James N. "Coach" Marrion in an undated photograph. (Courtesy photograph)

James N. "Coach" Marrion in an undated photograph. (Courtesy photograph)

Canaan — Jim Marrion’s voice carried far and wide across the athletic fields at Cardigan Mountain School. Yet the longtime football coach’s ability to listen and counsel resonated most within the lives he touched.

A patriarch at Cardigan Mountain School for 40 years as teacher, coach and athletic director, Marrion died Feb. 2, 2014 following a battle with Parkinson’s disease. He was 79.

Marrion, a West Dover, Vt., native and Keene State College graduate, arrived at the boarding and day school for boys in grades 6-9 in 1967 to teach math and coach multiple sports. The following year, he became athletic director.

First living on campus and later on the other side of Canaan Lake, Marrion was a reliable, friendly and compassionate presence at CMS for decades. Though his responsibilities were extensive, Marrion was never too busy for a student or colleague in need of advice. His small office abutting the campus locker room was always open — and always full.

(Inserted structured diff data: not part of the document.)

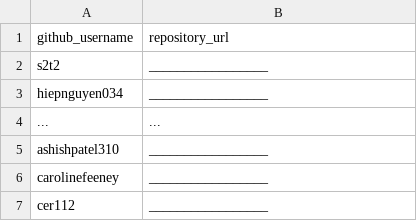
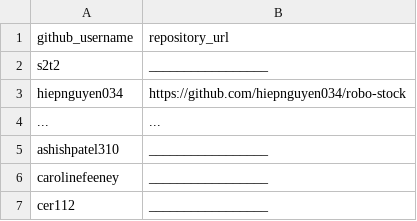
Before and after one commit to prof-rossetti/georgetown-opim-243-201901, a CSV file: projects/robo-advisor/submissions.csv, drawn as a sheet; only a part is shown.

Commit message:
Update submissions.csv (#108)

```diff
--- a/projects/robo-advisor/submissions.csv
+++ b/projects/robo-advisor/submissions.csv
@@ -2,3 +2,3 @@ github_username, repository_url
 s2t2, _________________
-hiepnguyen034, _________________
+hiepnguyen034, https://github.com/hiepnguyen034/robo-stock
 ..., ...
```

“He had a red folding chair for visitors to come in and sit down, and the door was literally always open,” recalled friend Bob Low, who taught English and coached three sports at CMS before moving on to become athletic director at the Groton School in Massachusetts. “He was a mentor of mine and showed me the ropes about teaching, work ethic, how to run a dormitory, things like that, but he was so much more for so long. If you needed some advice or you were down about something, you could always go see Jim. No matter how pressing your issue or problem might have been, you always left his office feeling like a million bucks.”

It wasn’t only one-on-one that Marrion shared encouragement and support. He addressed every student as “Tiger” or “Handsome” and famously ended most every conversation with “What can I do to help?” His motto as a football coach, “Hit ‘em hard and help ‘em up,” summarized his sportsmanship-oriented philosophy as a coach.

CMS headmaster Dave McCusker, who played for Marrion as an eighth and ninth grader from 1978-80, called Marrion the “heart and soul” of the school.

“He was and is the absolute embodiment of what we strive to practice here,” said McCusker, a Dartmouth College graduate. “There wasn’t a bad bone in his body. Never in a private moment, or in public, did he ever utter a harsh word or a negative comment about someone. He was an unfailingly positive, optimistic and supportive person. It’s not hyperbole, it’s the way this man lived his life every single day.”

Marrion was also active in Canaan, where he was a volunteer firefighter and helped established the town’s F.A.S.T Squad first responder service in the late 1970s. Yet even on weekends, he was busy with CMS-related duties, whether coaching or occupied with managerial duties.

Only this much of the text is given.